Show simple item record

dc.contributor.advisorMitchel Resnick.en_US
dc.contributor.authorBrennan, Karen A. (Karen Ann)en_US
dc.contributor.otherMassachusetts Institute of Technology. Department of Architecture. Program in Media Arts and Sciences.en_US
dc.date.accessioned2013-06-17T19:03:09Z
dc.date.available2013-06-17T19:03:09Z
dc.date.issued2013en_US
dc.identifier.urihttp://hdl.handle.net/1721.1/79157
dc.descriptionThesis (Ph. D.)--Massachusetts Institute of Technology, School of Architecture and Planning, Program in Media Arts and Sciences, February 2013.en_US
dc.descriptionThis electronic version was submitted by the student author. The certified thesis is available in the Institute Archives and Special Collections.en_US
dc.descriptionCataloged from student-submitted PDF version of thesis. "February 2013."en_US
dc.descriptionIncludes bibliographical references (p. 209-219).en_US
dc.description.abstractWe live in a computational culture - a culture in which we are surrounded by computational systems and interfaces, from social networks to banking infrastructure, to entertainment platforms, to transportation systems. This culture introduces new expectations and new opportunities for learning, creating new demands for what to learn and offering new possibilities for how to learn. In this dissertation, I adopt a predominantly qualitative approach to exploring learning in computational culture, studying how the Scratch programming environment and online community are employed to support learning both in and out of school. To this end, I conducted interviews with 30 kids working with Scratch at home and 30 teachers working with Scratch in K-12 classrooms to develop descriptions of computational creation in these two settings. Using a theoretical framework of agency and structure, I analyze how the at-home and school-classroom contexts enable - or constrain - young people's agency in computational creation. Despite common assumptions that at-home learning is necessarily low-structure/high-agency and that at-school learning is necessarily high-structure/low-agency, I argue that structure and agency need not be in opposition. Designers of learning environments should explore intermediate possibilities, finding ways to employ structure in the service of learner agency.en_US
dc.description.statementofresponsibilityby Karen A. Brennan.en_US
dc.format.extent232 p.en_US
dc.language.isoengen_US
dc.publisherMassachusetts Institute of Technologyen_US
dc.rightsM.I.T. theses are protected by copyright. They may be viewed from this source for any purpose, but reproduction or distribution in any format is prohibited without written permission. See provided URL for inquiries about permission.en_US
dc.rights.urihttp://dspace.mit.edu/handle/1721.1/7582en_US
dc.subjectArchitecture. Program in Media Arts and Sciences.en_US
dc.titleBest of both worlds : issues of structure and agency in computational creation, in and out of schoolen_US
dc.title.alternativeIssues of structure and agency in computational creation, in and out of schoolen_US
dc.typeThesisen_US
dc.description.degreePh.D.en_US
dc.contributor.departmentMassachusetts Institute of Technology. Department of Architecture. Program in Media Arts and Sciences.en_US
dc.identifier.oclc847525655en_US

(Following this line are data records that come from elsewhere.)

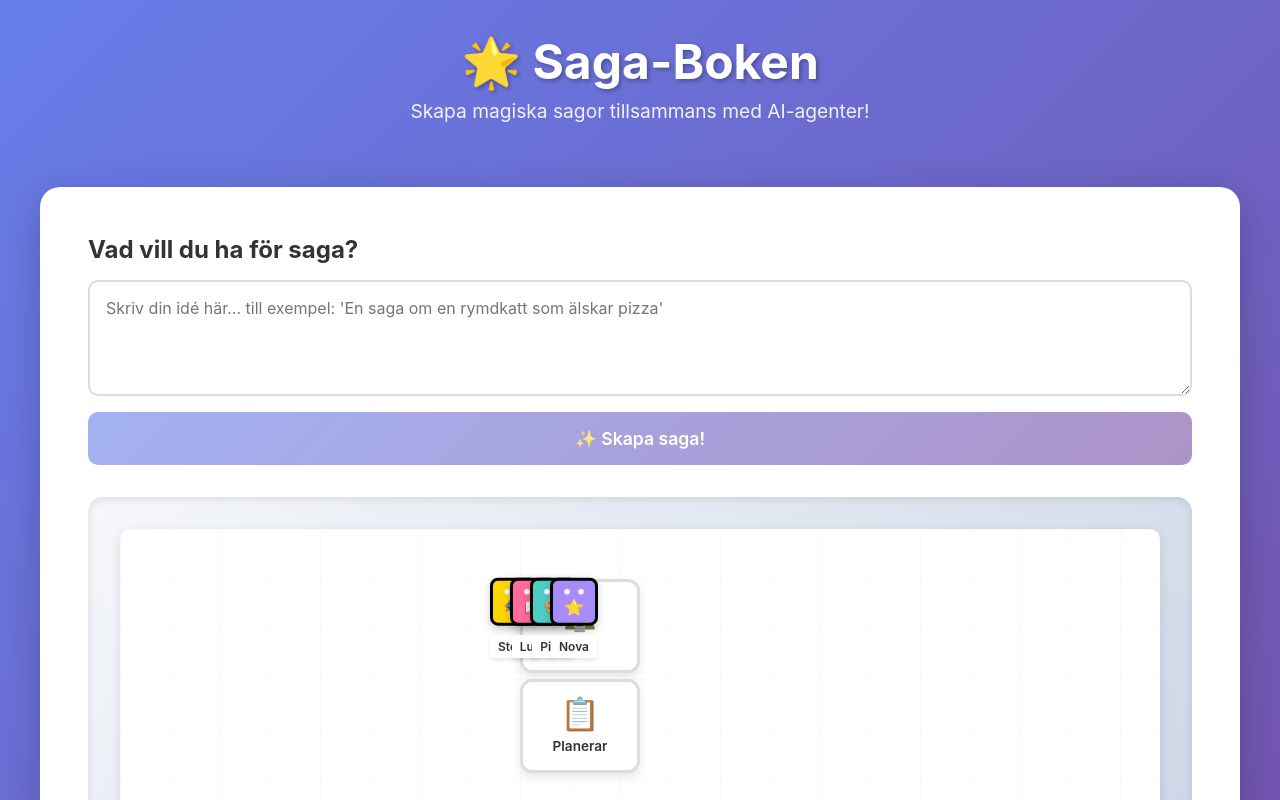
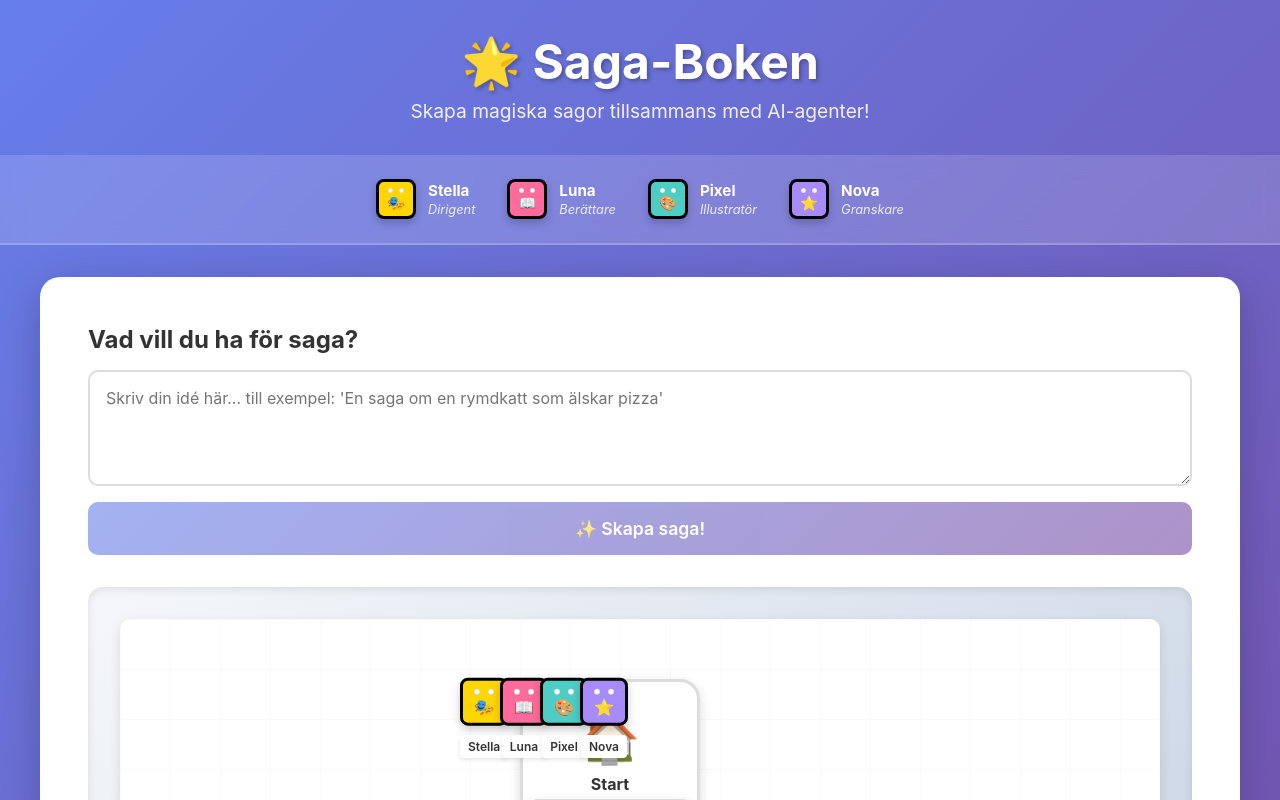
Before and after one commit to alterot/write-a-story, a React (Vite) app: page / in a window 1280 px wide. Shown: the top 800 px of the page. Built offline with nearby package versions, Linux system fonts and the light colour scheme; no server answers.

Commit message:
add avatar legend

```diff
--- a/src/App.css
+++ b/src/App.css
@@ -163,3 +163,77 @@
     opacity: 1;
   }
 }
+/* Agent Legend */
+.agent-legend {
+  display: flex;
+  align-items: center;
+  justify-content: center;
+  gap: 2rem;
+  padding: 1.5rem 2rem;
+  background: rgba(255, 255, 255, 0.15);
+  backdrop-filter: blur(10px);
+  border-bottom: 2px solid rgba(255, 255, 255, 0.2);
+  flex-wrap: wrap;
+}
+
+.legend-agent {
+  display: flex;
+  align-items: center;
+  gap: 0.75rem;
+}
+
+/* Matchar AgentAvatar styling */
+.legend-avatar-box {
+  width: 40px;
+  height: 40px;
+  border-radius: 8px;
+  border: 3px solid black;
+  position: relative;
+  box-shadow: 0 4px 8px rgba(0, 0, 0, 0.2);
+}
+
+.legend-avatar-face {
+  width: 100%;
+  height: 100%;
+  display: flex;
+  flex-direction: column;
+  align-items: center;
+  justify-content: center;
+  gap: 3px;
+}
+
+.legend-avatar-eyes {
+  display: flex;
+  gap: 6px;
+}
+
+.legend-eye {
+  width: 5px;
+  height: 5px;
+  background: white;
+  border-radius: 50%;
+  box-shadow: inset 0 0 2px rgba(0, 0, 0, 0.3);
+}
+
+.legend-avatar-emoji {
+  font-size: 14px;
+  line-height: 1;
+}
+
+.legend-info {
+  display: flex;
+  flex-direction: column;
+  gap: 0.1rem;
+  color: white;
+}
+
+.legend-name {
+  font-weight: 700;
+  font-size: 0.95rem;
+}
+
+.legend-role {
+  font-size: 0.8rem;
+  opacity: 0.85;
+  font-style: italic;
+}
--- a/src/App.jsx
+++ b/src/App.jsx
@@ -86,6 +86,71 @@ function App() {
         <h1>🌟 Saga-Boken</h1>
         <p>Skapa magiska sagor tillsammans med AI-agenter!</p>
       </header>
+      <div className="agent-legend">
+      <div className="legend-agent">
+        <div className="legend-avatar-box" style={{ backgroundColor: '#FFD700', borderColor: 'black' }}>
+          <div className="legend-avatar-face">
+            <div className="legend-avatar-eyes">
+              <span className="legend-eye"></span>
+              <span className="legend-eye"></span>
+            </div>
+            <div className="legend-avatar-emoji">🎭</div>
+          </div>
+        </div>
+        <div className="legend-info">
+          <div className="legend-name">Stella</div>
+          <div className="legend-role">Dirigent</div>
+        </div>
+      </div>
+
+      <div className="legend-agent">
+        <div className="legend-avatar-box" style={{ backgroundColor: '#FF6B9D', borderColor: 'black' }}>
+          <div className="legend-avatar-face">
+            <div className="legend-avatar-eyes">
+              <span className="legend-eye"></span>
+              <span className="legend-eye"></span>
+            </div>
+            <div className="legend-avatar-emoji">📖</div>
+          </div>
+        </div>
+        <div className="legend-info">
+          <div className="legend-name">Luna</div>
+          <div className="legend-role">Berättare</div>
+        </div>
+      </div>
+
+      <div className="legend-agent">
+        <div className="legend-avatar-box" style={{ backgroundColor: '#4ECDC4', borderColor: 'black' }}>
+          <div className="legend-avatar-face">
+            <div className="legend-avatar-eyes">
+              <span className="legend-eye"></span>
+              <span className="legend-eye"></span>
+            </div>
+            <div className="legend-avatar-emoji">🎨</div>
+          </div>
+        </div>
+        <div className="legend-info">
+          <div className="legend-name">Pixel</div>
+          <div className="legend-role">Illustratör</div>
+        </div>
+      </div>
+
+      <div className="legend-agent">
+        <div className="legend-avatar-box" style={{ backgroundColor: '#A78BFA', borderColor: 'black' }}>
+          <div className="legend-avatar-face">
+            <div className="legend-avatar-eyes">
+              <span className="legend-eye"></span>
+              <span className="legend-eye"></span>
+            </div>
+            <div className="legend-avatar-emoji">⭐</div>
+          </div>
+        </div>
+        <div className="legend-info">
+          <div className="legend-name">Nova</div>
+          <div className="legend-role">Granskare</div>
+        </div>
+      </div>
+    </div>
 
      <main className="app-main">
       <div className="content">
--- a/src/agents/orchestrator.js
+++ b/src/agents/orchestrator.js
@@ -61,13 +61,15 @@ export async function createStory(userInput, onProgress) {
         // Luna skriver (eller skriver om)
         onProgress?.('agent:move', {
           agentId: 'luna',
-          toTask: 'writing',
+          toTask: 'working',
           bubble: attempts === 1
             ? `📖 Skriver kapitel ${i + 1}...`
             : `✏️ Fixar kapitel ${i + 1} efter Novas tips...`
         });
 
         // GLÖM EJ PORT PIXEL SEN!!! (ILLUSTRATÖR)
+        //WORKING
+        // ÅTGÄRDAR?
 
         // Paus så man ser Luna flytta sig
         await new Promise(resolve => setTimeout(resolve, 800));
--- a/src/components/AgentAvatar.css
+++ b/src/components/AgentAvatar.css
@@ -165,3 +165,22 @@
     opacity: 1;
   }
 }
+
+/* Default - centrerad ovanför */
+.speech-bubble {
+  position: absolute;
+  top: -60px;
+  /* ... resten */
+}
+
+/* Nova - bubbla till höger */
+.speech-bubble.bubble-right {
+  left: 70px; /* Till höger om agent */
+  top: 0; /* I höjd med agent */
+}
+
+/* Andra - bubbla till vänster */
+.speech-bubble.bubble-left {
+  right: 70px; /* Till vänster om agent */
+  top: 0;
+}
--- a/src/components/AgentAvatar.jsx
+++ b/src/components/AgentAvatar.jsx
@@ -11,6 +11,11 @@ function AgentAvatar({ name, type, color, position, status, bubble }) {
       default: return '🤖'
     }
   }
+
+  const getBubbleClass = () => {
+    if (type === 'regissör') return 'bubble-right';
+    return 'bubble-left';
+};
 
   return (
     <div
@@ -38,7 +43,7 @@ function AgentAvatar({ name, type, color, position, status, bubble }) {
 
       {/* Speech bubble */}
       {bubble && (
-        <div className="speech-bubble">
+        <div className={`speech-bubble ${getBubbleClass()}`}>
           {bubble}
         </div>
       )}
--- a/src/components/TaskBox.css
+++ b/src/components/TaskBox.css
@@ -1,26 +1,26 @@
 .task-box {
   position: absolute;
-  width: 120px;
-  padding: 1rem;
+  width: 180px;
+  padding: 2rem 1.5rem;
   background: white;
   border: 3px solid #ddd;
-  border-radius: 12px;
-  box-shadow: 0 4px 8px rgba(0, 0, 0, 0.1);
+  border-radius: 20px;
+  box-shadow: 0 4px 12px rgba(0, 0, 0, 0.15);
   display: flex;
   flex-direction: column;
   align-items: center;
-  gap: 0.5rem;
+  gap: 0.75rem;
   transition: all 0.3s ease;
 }
 
 .task-emoji {
-  font-size: 2rem;
+  font-size: 3rem;
   line-height: 1;
 }
 
 .task-title {
-  font-size: 0.85rem;
-  font-weight: 600;
+  font-size: 1rem;
+  font-weight: 700;
   color: #333;
   text-align: center;
 }
--- a/src/components/WorkArea.jsx
+++ b/src/components/WorkArea.jsx
@@ -13,12 +13,11 @@ const AGENTS = [
 
 // Task boxes (aktivitetsrutor)
 const TASK_BOXES = [
-  { id: 'start', title: 'Start', emoji: '🏠', position: { x: 400, y: 50 } },
-  { id: 'planning', title: 'Planerar', emoji: '📋', position: { x: 400, y: 150 } },
-  { id: 'writing', title: 'Skriver saga', emoji: '✍️', position: { x: 100, y: 300 } },
-  { id: 'drawing', title: 'Skapar bilder', emoji: '🎨', position: { x: 400, y: 300 } },
-  { id: 'reviewing', title: 'Granskar', emoji: '👀', position: { x: 700, y: 300 } },
-  { id: 'done', title: 'Färdig!', emoji: '✅', position: { x: 400, y: 450 } }
+  { id: 'start', title: 'Start', emoji: '🏠', position: { x: 400, y: 60 } },
+  { id: 'planning', title: 'Planerar', emoji: '📋', position: { x: 400, y: 180 } },
+  { id: 'working', title: 'Skapar', emoji: '⚡', position: { x: 150, y: 320 } },
+  { id: 'reviewing', title: 'Granskar', emoji: '👀', position: { x: 650, y: 320 } },
+  { id: 'done', title: 'Klar!', emoji: '🎉', position: { x: 400, y: 480 } }
 ]
 
 function WorkArea({ isWorking, workSteps }) {
@@ -35,7 +34,7 @@ function WorkArea({ isWorking, workSteps }) {
 
     AGENTS.forEach((agent, index) => {
       initialPositions[agent.id] = {
-        x: startPos.x - 30 + (index * 20), // Lite offset så de inte överlappar
+        x: startPos.x - 60 + (index * 40), // Lite offset så de inte överlappar
         y: startPos.y
       }
       initialStatuses[agent.id] = 'idle'
```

Files in this item

Thumbnail

This item appears in the following Collection(s)

Show simple item record